Arms in the Clouds
Recently I was lamenting about how hard it is to roll your own ARM development toolchain. Of course, a recent trend in consumer applications is to have things "in the cloud" — like Gmail, for example. That would be one answer: Have your development tool hosted by someone else and access it from the Internet.
- The People Problem: Cyber Threats Aren't Just a Technology Challenge
- Market Overview: Vulnerability Management
- Architecting Private and Hybrid Cloud Solutions: Best Practices Revealed
- Client Windows Migration: Expert Tips for Application Readiness
This isn't an original idea. I've written about MBed before. It has an online-style IDE. There are quite a few general IDEs like Cloud9 and several others. I was recently impressed, however, with Arrow's Cloud Connect.
Cloud Connect is an ARM Cortex M0 IDE on the Web. It specifically targets a development board from Freescale known as "Freedom". This is a nice little board running at 48MHz, with 128K of flash and 16K of RAM. Like many of these inexpensive boards it has a few I/O devices (an accelerometer, a capacitive input device, and a three-color LED).
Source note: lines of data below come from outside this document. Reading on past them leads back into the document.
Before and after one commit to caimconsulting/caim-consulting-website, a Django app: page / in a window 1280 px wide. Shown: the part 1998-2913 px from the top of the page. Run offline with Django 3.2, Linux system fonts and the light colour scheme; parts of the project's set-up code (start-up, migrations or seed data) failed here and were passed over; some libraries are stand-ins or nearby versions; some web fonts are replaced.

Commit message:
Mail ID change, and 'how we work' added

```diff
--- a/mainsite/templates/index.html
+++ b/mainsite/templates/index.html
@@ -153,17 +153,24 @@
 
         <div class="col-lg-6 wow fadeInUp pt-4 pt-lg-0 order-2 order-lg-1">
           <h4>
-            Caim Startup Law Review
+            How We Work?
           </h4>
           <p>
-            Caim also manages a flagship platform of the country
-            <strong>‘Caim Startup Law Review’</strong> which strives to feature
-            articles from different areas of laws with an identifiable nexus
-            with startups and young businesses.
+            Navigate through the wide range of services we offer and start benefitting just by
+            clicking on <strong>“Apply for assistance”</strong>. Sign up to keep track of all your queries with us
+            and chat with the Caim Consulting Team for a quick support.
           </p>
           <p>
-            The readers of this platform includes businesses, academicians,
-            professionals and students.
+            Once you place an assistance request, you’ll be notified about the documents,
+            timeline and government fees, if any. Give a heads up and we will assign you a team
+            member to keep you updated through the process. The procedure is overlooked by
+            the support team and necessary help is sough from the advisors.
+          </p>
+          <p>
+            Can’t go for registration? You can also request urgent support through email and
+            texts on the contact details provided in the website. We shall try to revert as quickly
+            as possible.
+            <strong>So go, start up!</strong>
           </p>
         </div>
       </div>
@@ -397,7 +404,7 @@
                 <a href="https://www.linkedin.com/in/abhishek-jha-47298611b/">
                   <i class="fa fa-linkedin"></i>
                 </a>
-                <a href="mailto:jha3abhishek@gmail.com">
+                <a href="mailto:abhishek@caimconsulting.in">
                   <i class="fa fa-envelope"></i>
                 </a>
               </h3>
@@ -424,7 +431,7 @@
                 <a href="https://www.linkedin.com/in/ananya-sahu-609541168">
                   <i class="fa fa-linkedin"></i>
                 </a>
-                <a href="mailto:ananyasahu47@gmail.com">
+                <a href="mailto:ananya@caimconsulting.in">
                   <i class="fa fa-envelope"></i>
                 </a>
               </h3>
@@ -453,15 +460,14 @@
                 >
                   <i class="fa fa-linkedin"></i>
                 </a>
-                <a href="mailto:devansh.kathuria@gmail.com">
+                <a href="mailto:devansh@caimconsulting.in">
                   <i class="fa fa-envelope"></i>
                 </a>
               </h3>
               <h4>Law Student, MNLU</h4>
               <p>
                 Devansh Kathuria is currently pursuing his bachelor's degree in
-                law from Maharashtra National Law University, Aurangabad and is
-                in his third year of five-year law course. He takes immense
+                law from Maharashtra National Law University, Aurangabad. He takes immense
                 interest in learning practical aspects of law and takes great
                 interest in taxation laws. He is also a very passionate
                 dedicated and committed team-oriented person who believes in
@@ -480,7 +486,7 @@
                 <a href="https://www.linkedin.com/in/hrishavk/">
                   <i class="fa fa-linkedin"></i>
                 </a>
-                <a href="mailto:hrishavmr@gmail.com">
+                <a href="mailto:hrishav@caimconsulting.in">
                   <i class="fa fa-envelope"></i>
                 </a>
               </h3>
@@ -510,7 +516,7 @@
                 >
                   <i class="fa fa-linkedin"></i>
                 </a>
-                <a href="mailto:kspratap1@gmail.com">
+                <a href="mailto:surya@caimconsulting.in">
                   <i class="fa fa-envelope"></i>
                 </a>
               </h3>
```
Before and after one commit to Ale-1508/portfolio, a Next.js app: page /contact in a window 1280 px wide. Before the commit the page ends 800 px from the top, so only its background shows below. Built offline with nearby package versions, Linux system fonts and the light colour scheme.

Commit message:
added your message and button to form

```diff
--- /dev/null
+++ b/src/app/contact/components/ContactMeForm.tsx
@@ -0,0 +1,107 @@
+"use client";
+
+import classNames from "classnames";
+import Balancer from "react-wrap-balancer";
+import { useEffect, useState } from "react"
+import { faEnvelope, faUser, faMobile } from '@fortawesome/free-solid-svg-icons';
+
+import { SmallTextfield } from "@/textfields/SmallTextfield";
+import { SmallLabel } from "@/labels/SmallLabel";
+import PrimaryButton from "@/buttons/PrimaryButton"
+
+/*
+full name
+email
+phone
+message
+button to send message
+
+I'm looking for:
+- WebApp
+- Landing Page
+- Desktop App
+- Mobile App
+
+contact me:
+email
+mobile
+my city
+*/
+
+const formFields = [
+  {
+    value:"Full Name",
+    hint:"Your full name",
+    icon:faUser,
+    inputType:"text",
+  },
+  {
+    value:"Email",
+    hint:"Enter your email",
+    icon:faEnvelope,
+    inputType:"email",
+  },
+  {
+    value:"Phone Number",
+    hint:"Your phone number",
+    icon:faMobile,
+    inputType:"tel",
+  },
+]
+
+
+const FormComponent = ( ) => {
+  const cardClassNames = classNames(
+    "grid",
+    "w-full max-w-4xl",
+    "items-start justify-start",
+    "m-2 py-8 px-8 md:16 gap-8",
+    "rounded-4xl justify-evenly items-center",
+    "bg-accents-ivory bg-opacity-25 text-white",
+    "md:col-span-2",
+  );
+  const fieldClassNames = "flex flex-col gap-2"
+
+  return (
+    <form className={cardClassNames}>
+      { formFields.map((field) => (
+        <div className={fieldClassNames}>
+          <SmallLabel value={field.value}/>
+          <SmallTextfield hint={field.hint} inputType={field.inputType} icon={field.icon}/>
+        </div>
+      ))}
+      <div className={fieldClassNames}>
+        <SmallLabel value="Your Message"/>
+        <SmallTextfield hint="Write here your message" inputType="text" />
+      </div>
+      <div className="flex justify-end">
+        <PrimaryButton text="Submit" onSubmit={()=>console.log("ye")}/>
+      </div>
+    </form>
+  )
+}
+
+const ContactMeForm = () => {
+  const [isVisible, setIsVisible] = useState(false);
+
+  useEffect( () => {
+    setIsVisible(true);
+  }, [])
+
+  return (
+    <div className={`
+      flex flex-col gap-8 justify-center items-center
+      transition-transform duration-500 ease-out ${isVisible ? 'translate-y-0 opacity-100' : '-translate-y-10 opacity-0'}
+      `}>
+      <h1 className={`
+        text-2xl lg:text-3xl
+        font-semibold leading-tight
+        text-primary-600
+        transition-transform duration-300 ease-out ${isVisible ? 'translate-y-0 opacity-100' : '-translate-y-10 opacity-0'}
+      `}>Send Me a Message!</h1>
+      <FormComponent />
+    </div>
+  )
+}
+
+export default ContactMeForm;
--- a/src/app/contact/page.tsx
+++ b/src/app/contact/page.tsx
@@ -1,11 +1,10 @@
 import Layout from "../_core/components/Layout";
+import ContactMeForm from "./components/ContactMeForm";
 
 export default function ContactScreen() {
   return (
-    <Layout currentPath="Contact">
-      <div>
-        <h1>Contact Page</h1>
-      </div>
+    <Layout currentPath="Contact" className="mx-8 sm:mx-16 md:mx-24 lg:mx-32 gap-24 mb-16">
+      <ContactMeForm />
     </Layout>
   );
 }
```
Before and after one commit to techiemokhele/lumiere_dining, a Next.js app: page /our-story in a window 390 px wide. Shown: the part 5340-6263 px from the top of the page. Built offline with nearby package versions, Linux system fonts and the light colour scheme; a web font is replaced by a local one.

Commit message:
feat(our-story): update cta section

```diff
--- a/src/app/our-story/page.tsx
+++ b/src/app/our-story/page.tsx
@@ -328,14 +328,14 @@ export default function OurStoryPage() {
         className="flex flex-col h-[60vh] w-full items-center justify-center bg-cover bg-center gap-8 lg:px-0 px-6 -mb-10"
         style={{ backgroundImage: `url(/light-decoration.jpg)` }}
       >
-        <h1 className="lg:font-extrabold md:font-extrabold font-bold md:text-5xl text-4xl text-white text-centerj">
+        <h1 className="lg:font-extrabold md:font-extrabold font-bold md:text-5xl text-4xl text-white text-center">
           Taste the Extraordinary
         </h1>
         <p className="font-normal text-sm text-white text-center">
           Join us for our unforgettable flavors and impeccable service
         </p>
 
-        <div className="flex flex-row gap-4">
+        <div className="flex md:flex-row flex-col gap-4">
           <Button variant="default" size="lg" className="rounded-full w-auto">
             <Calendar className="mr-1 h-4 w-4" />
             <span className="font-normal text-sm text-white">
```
Cloud Connect gives you an IDE that can generate code for the board. It also has example code libraries and can interface with iDigi to put your connected device data on a graphical dashboard in a web browser.
I may pick up a Freedom board and try it. If I do, I'll write about it in a future update. But meanwhile, this brings up an interesting question. If I'm just fooling around, a web IDE is very attractive. It also would help me when I'm working with students who probably aren't going to spend a day installing software (nor are they going to buy an expensive development environment). But for commercial use — employers or clients — I'm not convinced I could make the case that letting someone else host my development environment was the right move.
Of course, even the biggest companies get hacked. But it is really more than just security concerns. If I am up against a deadline and my computer goes down, I like to have someone working to fix it that has some skin in the game. There are other concerns too, like working offline.
On the other hand, for some quick non-critical prototyping, these kinds of IDEs are handy. Code Connect appears to be aimed at one particular board, but it isn't hard to imagine a vendor providing such a tool general enough for any target in their CPU family.
Would you use a cloud-based IDE? Or do you? Leave a comment and tell your story.